As my business grows, I’m finding I need some help as I mentioned in an earlier post. Now I’m knee-deep in wading through all of the great options I now have to select from for hiring a virtual assistant. So I’m looking for a good VA. Following is the process I’m going through. These steps can be helpful for you if you’re looking for a good assistant, a good massage therapist, a good child care provider, or anyone to help you.
1. Decide on your needs. What specifically do you need this person to do for you? Make a list so you will know if a person can meet all your needs or not. For example, with my search for a VA, I need someone who knows how to do techie kinds of things so I can stop pulling my hair out over that “stuff” and get back to doing what I love to do– coaching, teaching, and writing.
2. Decide on your priorities. First I want to jazz up my website’s home page so there is less text and more focus on guiding visitors through the site. Second I want to publish my first ezine (um, like yesterday). Third, I want to have some of the articles I’ve written submitted to online article submission services.
3. Start your search by contacting friends and colleagues. This is where your network (the people you know) come into play. Put it out there that you’re looking for a good [blank] that can offer [fill in your answers from number 1 above]. And do they know of any? Chances are if your friends and colleagues know of a way to help you out, they’ll let you know ASAP.

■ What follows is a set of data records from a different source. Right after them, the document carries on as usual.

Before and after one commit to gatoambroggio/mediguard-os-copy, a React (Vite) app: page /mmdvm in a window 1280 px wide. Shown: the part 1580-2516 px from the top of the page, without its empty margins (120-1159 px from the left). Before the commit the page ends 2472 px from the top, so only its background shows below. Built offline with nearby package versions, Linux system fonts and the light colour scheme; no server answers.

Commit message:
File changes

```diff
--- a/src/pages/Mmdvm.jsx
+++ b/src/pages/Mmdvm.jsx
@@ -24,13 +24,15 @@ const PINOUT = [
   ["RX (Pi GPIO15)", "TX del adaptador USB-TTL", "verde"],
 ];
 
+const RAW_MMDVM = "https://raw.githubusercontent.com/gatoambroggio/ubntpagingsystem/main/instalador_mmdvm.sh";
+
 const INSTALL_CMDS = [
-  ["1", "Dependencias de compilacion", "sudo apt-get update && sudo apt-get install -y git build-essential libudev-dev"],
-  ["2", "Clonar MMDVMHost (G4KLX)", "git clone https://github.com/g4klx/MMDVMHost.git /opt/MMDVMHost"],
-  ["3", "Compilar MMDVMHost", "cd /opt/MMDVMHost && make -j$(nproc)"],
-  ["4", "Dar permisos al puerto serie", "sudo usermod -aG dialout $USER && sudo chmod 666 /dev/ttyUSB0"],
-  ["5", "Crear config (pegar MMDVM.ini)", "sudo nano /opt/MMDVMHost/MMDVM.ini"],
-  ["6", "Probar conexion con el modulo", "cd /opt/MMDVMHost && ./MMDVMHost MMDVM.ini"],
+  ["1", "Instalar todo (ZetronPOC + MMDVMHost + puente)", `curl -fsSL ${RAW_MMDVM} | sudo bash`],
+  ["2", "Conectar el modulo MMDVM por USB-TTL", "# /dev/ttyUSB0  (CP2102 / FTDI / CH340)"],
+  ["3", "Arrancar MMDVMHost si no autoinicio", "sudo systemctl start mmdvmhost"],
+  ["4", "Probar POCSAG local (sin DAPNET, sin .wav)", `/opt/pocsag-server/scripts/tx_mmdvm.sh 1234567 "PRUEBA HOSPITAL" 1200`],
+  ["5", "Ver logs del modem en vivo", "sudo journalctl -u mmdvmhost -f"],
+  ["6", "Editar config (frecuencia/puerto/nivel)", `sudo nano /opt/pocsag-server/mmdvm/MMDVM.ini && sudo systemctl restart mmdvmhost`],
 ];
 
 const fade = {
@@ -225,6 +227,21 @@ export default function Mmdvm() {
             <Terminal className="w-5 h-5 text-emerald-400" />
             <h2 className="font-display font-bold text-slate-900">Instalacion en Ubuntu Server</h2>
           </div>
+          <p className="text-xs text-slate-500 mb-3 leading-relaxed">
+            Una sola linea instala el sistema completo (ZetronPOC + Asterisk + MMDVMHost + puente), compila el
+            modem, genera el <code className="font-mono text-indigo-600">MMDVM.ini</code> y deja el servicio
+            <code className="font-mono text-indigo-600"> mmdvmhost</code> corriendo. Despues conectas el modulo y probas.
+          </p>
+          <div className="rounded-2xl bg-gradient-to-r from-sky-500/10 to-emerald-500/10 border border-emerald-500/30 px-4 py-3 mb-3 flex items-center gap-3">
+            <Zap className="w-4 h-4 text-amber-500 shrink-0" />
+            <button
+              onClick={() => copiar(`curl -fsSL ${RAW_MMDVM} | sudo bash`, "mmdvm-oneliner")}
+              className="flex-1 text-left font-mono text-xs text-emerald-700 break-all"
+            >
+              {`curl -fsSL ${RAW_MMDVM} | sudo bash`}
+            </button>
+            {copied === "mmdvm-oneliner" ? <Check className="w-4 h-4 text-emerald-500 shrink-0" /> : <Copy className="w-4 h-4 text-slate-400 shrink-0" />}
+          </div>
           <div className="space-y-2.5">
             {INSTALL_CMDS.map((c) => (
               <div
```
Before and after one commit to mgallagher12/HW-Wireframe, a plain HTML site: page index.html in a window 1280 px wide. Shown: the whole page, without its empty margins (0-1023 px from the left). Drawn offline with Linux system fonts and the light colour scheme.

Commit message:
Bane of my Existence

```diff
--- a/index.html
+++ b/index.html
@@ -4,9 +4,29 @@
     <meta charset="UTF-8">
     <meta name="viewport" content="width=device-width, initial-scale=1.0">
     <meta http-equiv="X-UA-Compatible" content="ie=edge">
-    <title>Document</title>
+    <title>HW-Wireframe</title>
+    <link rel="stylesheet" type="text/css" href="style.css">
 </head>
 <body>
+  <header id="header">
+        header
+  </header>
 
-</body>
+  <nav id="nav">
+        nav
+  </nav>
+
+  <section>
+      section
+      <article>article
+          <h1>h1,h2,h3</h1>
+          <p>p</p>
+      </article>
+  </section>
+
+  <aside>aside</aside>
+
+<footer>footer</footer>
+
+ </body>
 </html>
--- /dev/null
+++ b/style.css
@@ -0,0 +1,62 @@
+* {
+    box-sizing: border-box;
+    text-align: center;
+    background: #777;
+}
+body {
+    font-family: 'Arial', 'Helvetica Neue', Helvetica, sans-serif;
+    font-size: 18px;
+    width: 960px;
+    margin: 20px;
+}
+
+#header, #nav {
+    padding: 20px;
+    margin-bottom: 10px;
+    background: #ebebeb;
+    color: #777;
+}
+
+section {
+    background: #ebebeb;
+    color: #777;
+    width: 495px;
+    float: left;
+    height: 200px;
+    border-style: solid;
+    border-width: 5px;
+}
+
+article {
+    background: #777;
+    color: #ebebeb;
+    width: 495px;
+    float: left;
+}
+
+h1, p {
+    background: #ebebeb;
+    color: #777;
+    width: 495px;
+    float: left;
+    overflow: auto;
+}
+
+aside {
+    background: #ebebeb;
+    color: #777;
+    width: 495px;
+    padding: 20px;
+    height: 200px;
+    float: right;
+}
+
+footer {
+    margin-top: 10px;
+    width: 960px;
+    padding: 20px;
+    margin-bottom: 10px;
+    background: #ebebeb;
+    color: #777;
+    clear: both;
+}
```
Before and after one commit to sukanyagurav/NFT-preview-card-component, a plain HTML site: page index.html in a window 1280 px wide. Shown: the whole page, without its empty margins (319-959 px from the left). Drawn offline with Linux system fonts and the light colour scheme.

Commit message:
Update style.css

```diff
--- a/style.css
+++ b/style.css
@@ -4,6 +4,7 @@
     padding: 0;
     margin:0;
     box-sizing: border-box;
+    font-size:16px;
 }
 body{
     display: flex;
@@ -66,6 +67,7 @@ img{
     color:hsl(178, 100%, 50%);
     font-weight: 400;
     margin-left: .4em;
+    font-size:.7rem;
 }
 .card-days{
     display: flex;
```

4. Expand your search by going online. Visit websites of places that offer training for what it is you’re looking for and go to their referral pages. Follow the directions for finding a referral. Those who are interested in working with you may be able to contact you through those sites via an RFP (request for proposal) that you can create. I created an RFP today and already have four responses– one of which may meet all my needs perfectly.
5. Visit the websites of any referrals you get. Take the time to find out as much as you can about anyone you want to hire or work with. Don’t jump at the first person who looks good. Take the time to evaluate each one. This is where your needs and priority lists will come in handy. A person may be great at what s/he does, but if that person doesn’t do what you need, then you can cross them off your list — for this time, anyway. Maybe for a later project you could re-visit anyone you cross off.
6. Email everyone who looks like they might be a good fit, asking for clarification of anything you need to know about what they offer. Provide more information about who you are and what you need, too.
7. Based on the feedback you receive via the emails, select a few of your final candidates and call them. Chat with them to see if there is a good connection and if you think you could work with this person. If the service you’re looking for has a location near you, go visit and check out the place. Now is when you need to listen to your intuition. If “something” tells you this isn’t quite right, even though on paper it seems like it could be, LISTEN TO YOUR GUT. Every time. Get a sense of how you feel around this person. It’s important. If you feel intimidated or confused or belittled or have a hard time getting the answers you need, move on. You have to feel totally comfortable and at ease. Tell everyone that you contact when you will make your decision.
8. Ask for referrals– and contact them. Sure you like what you see and hear. But you need to do this last step. One of the referrals may tell you something important that you need to know that will influence your decision. You want a minimum of two referrals.
9. When you decide to hire someone, be sure to sign a contract. You’ll both know what to expect of one another, have all the fees and due dates detailed in writing, and any other terms should be clarified.
I’m well on my way to finding someone to help me in my business. Maybe using these steps you can find some good help too!